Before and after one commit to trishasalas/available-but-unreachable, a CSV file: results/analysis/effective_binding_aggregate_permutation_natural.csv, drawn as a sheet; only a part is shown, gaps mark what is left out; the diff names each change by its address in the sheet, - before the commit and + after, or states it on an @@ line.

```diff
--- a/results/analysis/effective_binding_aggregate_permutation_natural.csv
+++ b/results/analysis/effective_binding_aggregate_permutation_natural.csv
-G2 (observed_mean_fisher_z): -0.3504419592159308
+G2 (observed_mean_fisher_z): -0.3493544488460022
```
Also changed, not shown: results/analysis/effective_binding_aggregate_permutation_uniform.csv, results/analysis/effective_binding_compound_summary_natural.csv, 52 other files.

== Task description ==
The complete listing is to be repeated word for word.

== Exercise result ==
Before and after one commit to trishasalas/available-but-unreachable, a CSV file: results/analysis/effective_binding_aggregate_permutation_natural.csv, drawn as a sheet; only a part is shown, gaps mark what is left out; the diff names each change by its address in the sheet, - before the commit and + after, or states it on an @@ line.

```diff
--- a/results/analysis/effective_binding_aggregate_permutation_natural.csv
+++ b/results/analysis/effective_binding_aggregate_permutation_natural.csv
-G2 (observed_mean_fisher_z): -0.3504419592159308
+G2 (observed_mean_fisher_z): -0.3493544488460022
```
Also changed, not shown: results/analysis/effective_binding_aggregate_permutation_uniform.csv, results/analysis/effective_binding_compound_summary_natural.csv, 52 other files.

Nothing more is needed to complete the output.